Her letter raises awareness of the real struggle of living on minimum wage in a pricey urban area, but surely it surely isn’t the savviest way to ask for a raise. For example, she made it clear that she needed more money and asked the CEO (and readers) to pay her bills, but she never actually asked for a raise. How do you get a raise if you never ask for one? For starters, recreational complaining rarely works. This open letter is a playbook for what not to do. So, what should you do to score a raise or something else you really need from your employer? Here are three ways to play it well.
Offer a solution
Requests that start with a complaint don’t usually end with in a positive outcome. But requests that never get beyond complaint are sure to end badly too. As Tina Fey said, “Don’t just sit around raising questions and pointing out obstacles. We’ve all worked with that person. That person is a drag.” So, don’t just identify the problem; find a solution.

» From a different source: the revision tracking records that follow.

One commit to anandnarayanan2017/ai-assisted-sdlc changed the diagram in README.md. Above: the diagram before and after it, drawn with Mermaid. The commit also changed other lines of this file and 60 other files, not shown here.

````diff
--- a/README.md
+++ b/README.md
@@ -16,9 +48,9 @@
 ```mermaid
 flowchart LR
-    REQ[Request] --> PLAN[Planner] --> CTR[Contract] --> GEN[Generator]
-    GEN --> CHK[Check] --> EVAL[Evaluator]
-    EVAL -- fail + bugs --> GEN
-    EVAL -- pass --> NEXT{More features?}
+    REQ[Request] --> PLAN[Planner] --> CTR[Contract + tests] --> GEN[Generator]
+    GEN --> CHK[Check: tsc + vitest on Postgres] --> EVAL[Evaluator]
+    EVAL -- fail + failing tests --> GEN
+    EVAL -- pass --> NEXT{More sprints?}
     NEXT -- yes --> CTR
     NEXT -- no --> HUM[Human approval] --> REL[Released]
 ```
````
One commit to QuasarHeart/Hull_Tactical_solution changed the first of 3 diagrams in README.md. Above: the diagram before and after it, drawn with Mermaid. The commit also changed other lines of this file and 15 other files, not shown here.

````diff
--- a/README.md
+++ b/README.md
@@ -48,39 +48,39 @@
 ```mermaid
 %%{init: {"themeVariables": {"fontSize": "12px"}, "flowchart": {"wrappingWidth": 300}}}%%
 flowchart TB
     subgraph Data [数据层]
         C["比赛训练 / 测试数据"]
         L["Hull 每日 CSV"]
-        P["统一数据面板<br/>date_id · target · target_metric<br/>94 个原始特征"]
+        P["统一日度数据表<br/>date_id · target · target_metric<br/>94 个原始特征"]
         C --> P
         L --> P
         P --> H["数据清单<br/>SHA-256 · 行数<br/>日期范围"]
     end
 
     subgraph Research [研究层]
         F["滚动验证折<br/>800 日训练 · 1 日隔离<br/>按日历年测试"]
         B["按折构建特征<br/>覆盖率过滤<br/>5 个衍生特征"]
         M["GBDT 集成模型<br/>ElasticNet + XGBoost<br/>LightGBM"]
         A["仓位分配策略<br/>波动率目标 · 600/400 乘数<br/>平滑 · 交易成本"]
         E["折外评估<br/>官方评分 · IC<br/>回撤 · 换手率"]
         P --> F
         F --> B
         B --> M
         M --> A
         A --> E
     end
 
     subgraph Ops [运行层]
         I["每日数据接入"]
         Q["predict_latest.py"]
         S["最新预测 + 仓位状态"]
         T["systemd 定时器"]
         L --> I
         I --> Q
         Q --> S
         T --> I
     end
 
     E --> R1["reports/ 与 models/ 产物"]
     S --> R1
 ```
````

I learned this lesson while working as an intern for one of my heroes – Kerry Patterson, the brilliant educator and a New York Times bestselling author. On this particular day, I was editing a marketing brochure that Kerry had written. I did the usual edit. I found and fixed typos and grammatical errors. I rewrote a few sentences that were awkward. I then stumbled onto a particularly troublesome tangle of words. I tried a couple of times to rewrite the sentences, but I couldn’t think of anything better than what Kerry had written. I figured Kerry, with his great big brain, would know best how to fix it. So I labeled it as awkward by noting the standard editorial term, “AWK,” in the margin. I completed my work and returned the document to Kerry’s desk.
About an hour later, Kerry came marching down the hall toward my office, burst across the threshold and came right up to my desk. Without so much as a “hello,” he dropped the document in front of me with a dramatic thump, looked me straight in the eye and said, “Don’t ever give me an “A-W-K” without an “F-I-X!” With a twinkle in his eye, the consummate teacher turned around and left my office.
Point taken. I worked a little harder, fixed the awkward sentences, snuck back into Kerry’s office and returned the now-complete edit to his desk. Kerry taught me perhaps the most valuable lesson of my career: Never give someone an “A-W-K” without an “F-I-X.” For example, Talia saying that she can’t afford the bridge tolls to get to work is an A-W-K; proposing a shuttle service or asking if she could occasionally work from home until she earns a salary increase is an F-I-X.
Get the timing right
Most job seekers know that the best time to look for a job is when you have one. But it also appears that the best time to ask for a raise is when you are happy. The findings from a 2015 PayScale salary survey revealed that the best time to ask for a raise is when you are happy in your job – not once you start disliking it. The survey found that 41% of satisfied employees asked for a raise, and almost half (44%) got what they asked for. However, less than 20% of employees who were dissatisfied with their jobs received their requested raise. Not surprisingly, employees who were dissatisfied with their jobs were more likely to ask for raises. So time your request when you are happy with your job or your boss. In Talia’s situation, instead of drafting a rant letter, she should have collected positive feedback and started a conversation about what she needed —in this case, a raise — to keep doing great work.
Make it easy to say yes
When asking for any type of compensation, know the constraints that your boss is facing. Asking your bosses for something they cannot do will only remind them of their powerlessness to help. Asking them for something that they actually can grant will give them the pleasure of helping. Even better, asking them for something that is on the outer edge of what they can do provides them the satisfaction of having been an advocate and an agent. And, it gives you the best outcome. Once again, in Talia’s case her boss may not have been able to grant an immediate raise, but perhaps he/she could have advocated for her to work from home 3 days a week to reduce commuting costs and time.
As you plan out your “ask”, be careful to avoid ultimatums, such as, “you have to pay my phone bill if you want me to come to work.” My mother, whose wisdom was forged from years as a teacher and school principal, once told me, “Always give a child a way out.” No one (be they kids, the lowest paid employee, or wealthy CEOs) likes having his or her power taken away. In making your requests, respect power rather than restrict it – layout a path that gives your boss a way out, a way to do the right thing. Otherwise, you’re likely to be the one who will be on your way out.
Liz Wiseman is the president of The Wiseman Group.